so it looks like I will have to change our script or how we image machines has anyone got any ideas?
The link is dated 05/02/2017, so I'm not sure that is a new change.....
But since your script calls the specific image, you want to line the scripts partitions up like shown.
However, is there a reason you are manually creating and restoring each partition one by one vs just restoring the image after deleting all partitions?
To be honest it is just the way we have always done it (which has worked fine until now), this is how my previous network manager told me how to do it, sadly he was not very big on explaining things he would just say this is how you do it.
I had not noticed that the link I found was from years ago it is just weird how this is the first time I made the image and the recovery partition has moved.

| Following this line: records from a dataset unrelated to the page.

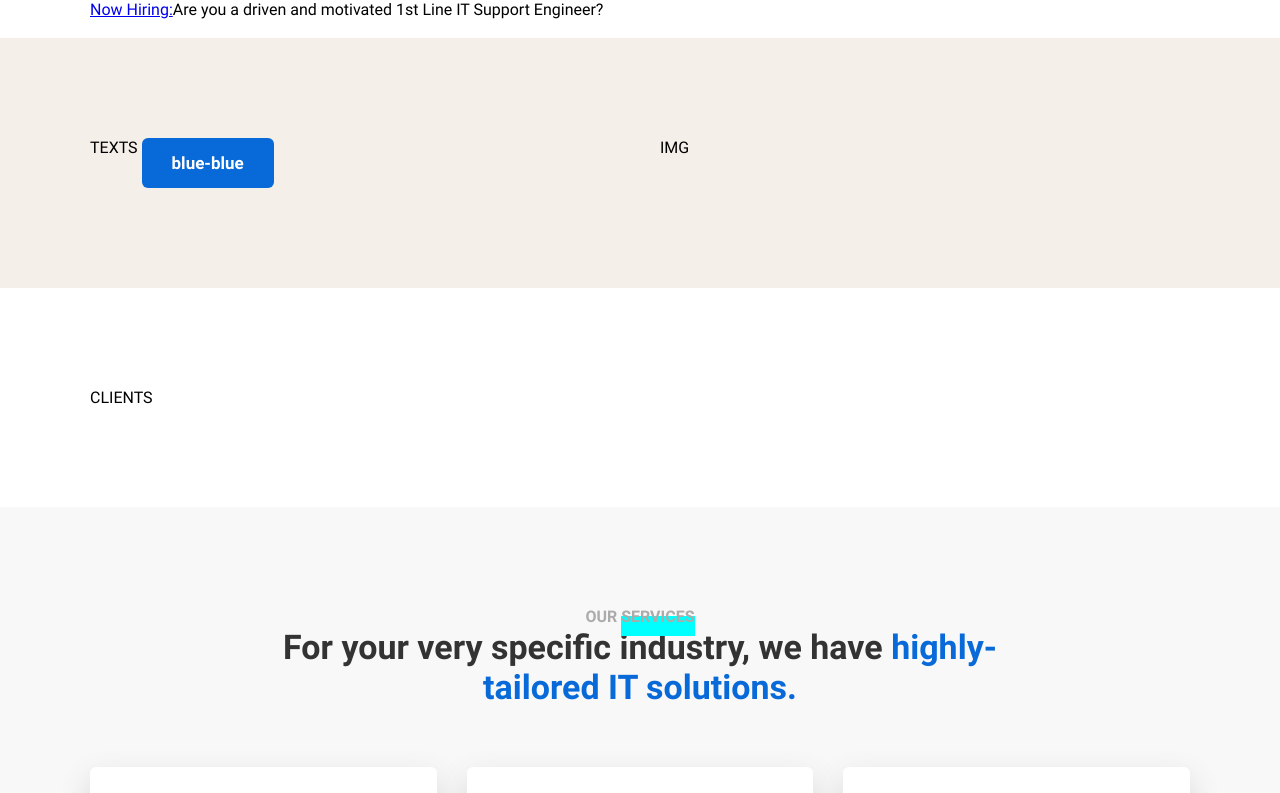
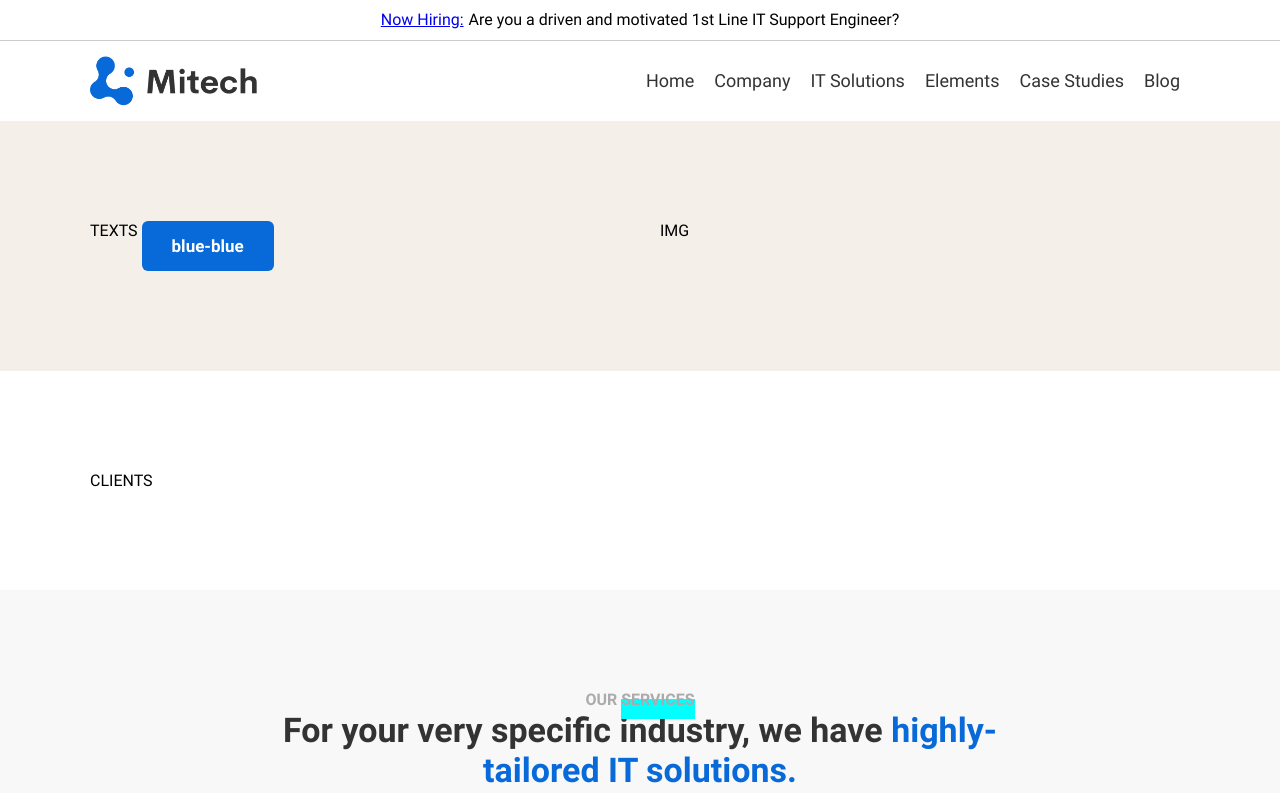
Before and after one commit to front-end-by-rimantas/25-grupe-portfolio, a website with bundled scripts: page index.html in a window 1280 px wide. Shown: the top 793 px of the page. Built offline with nearby package versions, Linux system fonts and the light colour scheme.

Commit message:
Header navigation #3

```diff
--- a/css/components/header.css
+++ b/css/components/header.css
@@ -1,7 +1,59 @@
 .container.header {
   padding: 0;
+  position: relative;
 }
 .header > .row {
   margin-top: 0;
   margin-bottom: 0;
 }
+
+.header .top-text {
+  display: flex;
+  width: 100%;
+  gap: 5px;
+  padding: 8px 20px;
+  margin: 0;
+  justify-content: center;
+  line-height: 24px;
+  border-bottom: 1px solid #ccc;
+}
+
+.header .bottom-content {
+  display: flex;
+  flex-direction: row;
+  justify-content: space-between;
+  align-items: center;
+}
+
+.header .logo {
+  height: 50px;
+}
+.header nav {
+}
+.header nav > .item {
+  display: inline-block;
+  padding: 0 10px;
+  line-height: 80px;
+  font-size: 18px;
+  color: #333;
+  text-decoration: none;
+  position: relative;
+}
+.header nav > .item:hover,
+.header nav > .item.selected {
+  color: var(--color-blue);
+}
+.header nav > .item::before {
+  content: '';
+  position: absolute;
+  bottom: 0;
+  left: 0;
+  right: 100%;
+  height: 5px;
+  background-color: var(--color-blue);
+  transition: all 1s;
+}
+.header nav > .item:hover::before,
+.header nav > .item.selected::before {
+  right: 0;
+}
--- a/js/components/header/Header.js
+++ b/js/components/header/Header.js
@@ -1,4 +1,6 @@
 import { TopText } from './TopText.js';
+import { Logo } from './Logo.js';
+import { Nav } from './Nav.js';
 
 /*
 Jeigu nori susikurti Header su siuo komponentu, viskas ko tau reikia yra
@@ -32,12 +34,7 @@ class Header {
 
         this.DOM.classList.add('header');
 
-        this.renderBase();
-        // sukurti top-text
-        // sukurti logo
-        // sukurti nav
-        // sukurti kalbas
-        // sukurti search
+        this.render();
         // uzregistruoti event - scroll - position: static/fixed
     }
 
@@ -49,14 +46,16 @@ class Header {
         return true;
     }
 
-    renderBase() {
-        const HTML = `<div class="row"><div class="col-12"></div></div>
-                    <div class="row"><div class="col-12"></div></div>`;
+    render() {
+        const HTML = `<div class="row top-text"></div>
+                    <div class="row"><div class="col-12 bottom-content"></div></div>`;
         this.DOM.innerHTML = HTML;
 
-        const allColsDOM = this.DOM.querySelectorAll('.col-12');
+        const allColsDOM = this.DOM.querySelectorAll('.row');
 
         new TopText(allColsDOM[0], this.data.topText);
+        new Logo(allColsDOM[1], this.data.logo);
+        new Nav(allColsDOM[1], this.data.nav);
     }
 }
 
--- a/js/components/header/Logo.js
+++ b/js/components/header/Logo.js
@@ -1,6 +1,43 @@
 class Logo {
-    constructor() {
-        console.log(this);
+    constructor(parentDOM, data) {
+        this.parentDOM = parentDOM;
+        this.data = data;
+
+        this.DOM = null;
+
+        this.init();
+    }
+
+    init() {
+        if (!this.isValidDOM) {
+            return false;
+        }
+        if (!this.isValidData) {
+            return false;
+        }
+
+        const DOM = this.parentDOM.querySelector('.col-12');
+        if (!DOM) {
+            return false;
+        }
+        this.DOM = DOM;
+
+        this.render();
+    }
+
+    isValidDOM() {
+        return true;
+    }
+
+    isValidData() {
+        return true;
+    }
+
+    render() {
+        const { imgPath, defaultLogo, alt } = this.data;
+        let HTML = `<img class="logo" src="${imgPath + defaultLogo}" alt="${alt}">`;
+
+        this.DOM.insertAdjacentHTML('beforeend', HTML)
     }
 }
 
--- a/js/components/header/Nav.js
+++ b/js/components/header/Nav.js
@@ -1,6 +1,46 @@
 class Nav {
-    constructor() {
-        console.log(this);
+    constructor(parentDOM, data) {
+        this.parentDOM = parentDOM;
+        this.data = data;
+
+        this.DOM = null;
+
+        this.init();
+    }
+
+    init() {
+        if (!this.isValidDOM) {
+            return false;
+        }
+        if (!this.isValidData) {
+            return false;
+        }
+
+        const DOM = this.parentDOM.querySelector('.col-12');
+        if (!DOM) {
+            return false;
+        }
+        this.DOM = DOM;
+
+        this.render();
+    }
+
+    isValidDOM() {
+        return true;
+    }
+
+    isValidData() {
+        return true;
+    }
+
+    render() {
+        let HTML = '';
+
+        for (const link of this.data) {
+            HTML += `<a class="item" href="${link.href}">${link.text}</a>`;
+        }
+
+        this.DOM.insertAdjacentHTML('beforeend', `<nav>${HTML}</nav>`);
     }
 }
 
--- a/js/components/header/TopText.js
+++ b/js/components/header/TopText.js
@@ -37,6 +37,7 @@ class TopText {
 
     render() {
         if (!this.data.isVisible) {
+            this.DOM.closest('.row').remove();
             return false;
         }
 
--- a/js/data/headerData.js
+++ b/js/data/headerData.js
@@ -16,31 +16,38 @@ const headerData = {
     logo: {
         imgPath: './img/',
         mobile: 'logo-mobile.png',
-        default: 'logo.png',
+        defaultLogo: 'logo-dark.png',
+        alt: 'Logo',
     },
     nav: [
         {
             type: 'link',
+            href: '#',
             text: 'Home',
         },
         {
             type: 'link',
+            href: '#',
             text: 'Company',
         },
         {
             type: 'link',
+            href: '#',
             text: 'IT Solutions',
         },
         {
             type: 'link',
+            href: '#',
             text: 'Elements',
         },
         {
             type: 'link',
+            href: '#',
             text: 'Case Studies',
         },
         {
             type: 'link',
+            href: '#',
             text: 'Blog',
         },
     ],
```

All the previous images where built in the exact same way.
I have been experimenting with the script and I have tried this it seems to works on an old image but the new image gets stuck at 100% on a disk check, but once rebooted seems to be fine will have to figure out why it is doing that.
This seems to work more or less
img -pd all
img rp $PROXYADDR $baseimage.zmg
img rp $PROXYADDR $driverimage.zmg –ap=a1:p4
what do the –ap=a1:p4 actually do? I have a vague idea but would like more info.
I will have to tweak this as –ap=a1:p4 did not put the driver image on the right partition will try messing with this to see what works.
I know these make the partitions active do I need these if I am not creating the partitions but letting the image do it?
Is there and idiots guide to Zenworks imaging and image scripts I think I need this 😁
Thanks for all the help,
img rp $PROXYADDR $driverimage.zmg –ap=a1:p4
This restores the first (and likely only) partition of "driverimage.zmg" to partition 4 of the drive. I'd assume you want to have these files in what later on becomes your "C" drive (NTFS with some sort of Windows). This has been partition 4 in the past (from your screenshots), but now seems to be partition 3. In this case simply run
img rp $PROXYADDR $driverimage.zmg –ap=a1:p3
I tried that a little earlier and it worked a treat, everything looks to be working great now.
Thanks for the link I was looking for something like that, going to read through it and see what other useful things I can find.
Thanks for the help.
I think I just figured out why we specified all the partitions it allowed us to make sure the main partition took all the remaining space on the hard drive. Annoyingly now the recovery partition being between the main partition and the remaining space we cannot increase the size of the main partition to include the free space, does anyone know of away around this?